#### The problem
Pictures stay out; everything else in the listing below is to be restated word for word.

#### Exercise data
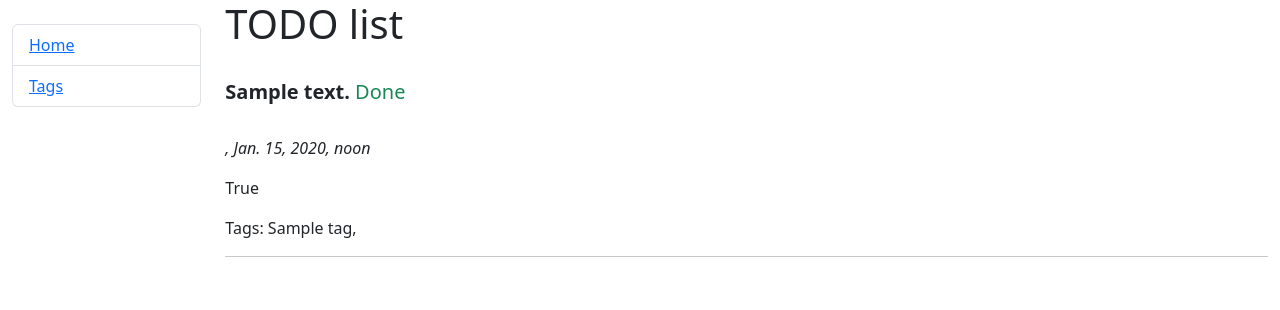
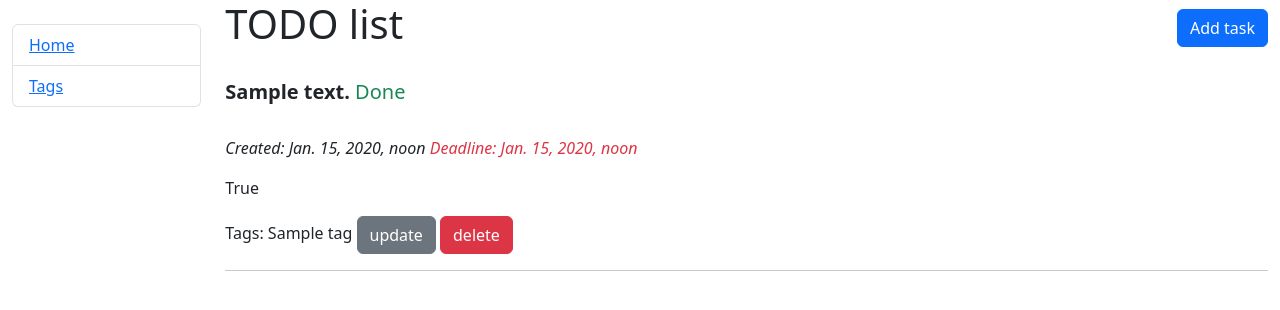
Before and after one commit to asdadaversa/todolist, a Django app: page / in a window 1280 px wide. Shown: the top 310 px of the page. Run offline with Django 5.2, Linux system fonts and the light colour scheme; tables that the repository leaves empty hold one stand-in row (values such as "Sample post"); some libraries are stand-ins or nearby versions.

Commit message:
update forms, add update and delete buttons for task

```diff
--- a/task/forms.py
+++ b/task/forms.py
@@ -4,10 +4,11 @@ from task.models import Task, Tag
 
 
 class TaskCreateForm(forms.ModelForm):
+    deadline = forms.DateTimeField(widget=forms.DateTimeInput(attrs={"type": "datetime-local"}))
 
     class Meta:
         model = Task
-        fields = "__all__"
+        fields = ("content", "deadline", "task_done", "tags")
 
 
 class TagCreateForm(forms.ModelForm):
--- a/templates/task/index.html
+++ b/templates/task/index.html
@@ -1,6 +1,14 @@
 {% extends "base.html" %}
 {% block content %}
-    <h1>TODO list</h1>
+    <h1>
+      TODO list
+
+      <a
+      style="float: right" href="{% url 'task:task-create' %}">
+      <input class="btn btn-primary" type="submit" value="Add task">
+      </a>
+    </h1>
+
 <br>
     {% for task in list_tasks %}
 
@@ -13,9 +21,19 @@
          {% endif %}
        </h5>
 <br>
-        <p class="fst-italic">{{ task.datetime }}, {{ task.deadline }}</p>
+        <p class="fst-italic">
+          Created: {{ task.created }}
+          <span class="text-danger">Deadline: {{ task.deadline }}</span>
+        </p>
         <p class="fw-weight-lighter">{{ task.task_done }}</p>
-        <p>Tags: {% for tag in task.tags.all %}{{ tag }}, {% endfor %}</p>
+        <p>
+
+          Tags: {% for tag in task.tags.all %}{{ tag }} {% endfor %}
+          <a href="{% url 'task:task-update' pk=task.id %}">
+          <input class="btn btn-secondary" type="submit" value="update"></a>
+          <a href="{% url 'task:task-delete' pk=task.id %}">
+          <input class="btn btn-danger" type="submit" value="delete"></a>
+        </p>
 <hr>
     {% endfor %}
 {% endblock %}
```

#### Solution
Before and after one commit to asdadaversa/todolist, a Django app: page / in a window 1280 px wide. Shown: the top 310 px of the page. Run offline with Django 5.2, Linux system fonts and the light colour scheme; tables that the repository leaves empty hold one stand-in row (values such as "Sample post"); some libraries are stand-ins or nearby versions.

Commit message:
update forms, add update and delete buttons for task

```diff
--- a/task/forms.py
+++ b/task/forms.py
@@ -4,10 +4,11 @@ from task.models import Task, Tag
 
 
 class TaskCreateForm(forms.ModelForm):
+    deadline = forms.DateTimeField(widget=forms.DateTimeInput(attrs={"type": "datetime-local"}))
 
     class Meta:
         model = Task
-        fields = "__all__"
+        fields = ("content", "deadline", "task_done", "tags")
 
 
 class TagCreateForm(forms.ModelForm):
--- a/templates/task/index.html
+++ b/templates/task/index.html
@@ -1,6 +1,14 @@
 {% extends "base.html" %}
 {% block content %}
-    <h1>TODO list</h1>
+    <h1>
+      TODO list
+
+      <a
+      style="float: right" href="{% url 'task:task-create' %}">
+      <input class="btn btn-primary" type="submit" value="Add task">
+      </a>
+    </h1>
+
 <br>
     {% for task in list_tasks %}
 
@@ -13,9 +21,19 @@
          {% endif %}
        </h5>
 <br>
-        <p class="fst-italic">{{ task.datetime }}, {{ task.deadline }}</p>
+        <p class="fst-italic">
+          Created: {{ task.created }}
+          <span class="text-danger">Deadline: {{ task.deadline }}</span>
+        </p>
         <p class="fw-weight-lighter">{{ task.task_done }}</p>
-        <p>Tags: {% for tag in task.tags.all %}{{ tag }}, {% endfor %}</p>
+        <p>
+
+          Tags: {% for tag in task.tags.all %}{{ tag }} {% endfor %}
+          <a href="{% url 'task:task-update' pk=task.id %}">
+          <input class="btn btn-secondary" type="submit" value="update"></a>
+          <a href="{% url 'task:task-delete' pk=task.id %}">
+          <input class="btn btn-danger" type="submit" value="delete"></a>
+        </p>
 <hr>
     {% endfor %}
 {% endblock %}
```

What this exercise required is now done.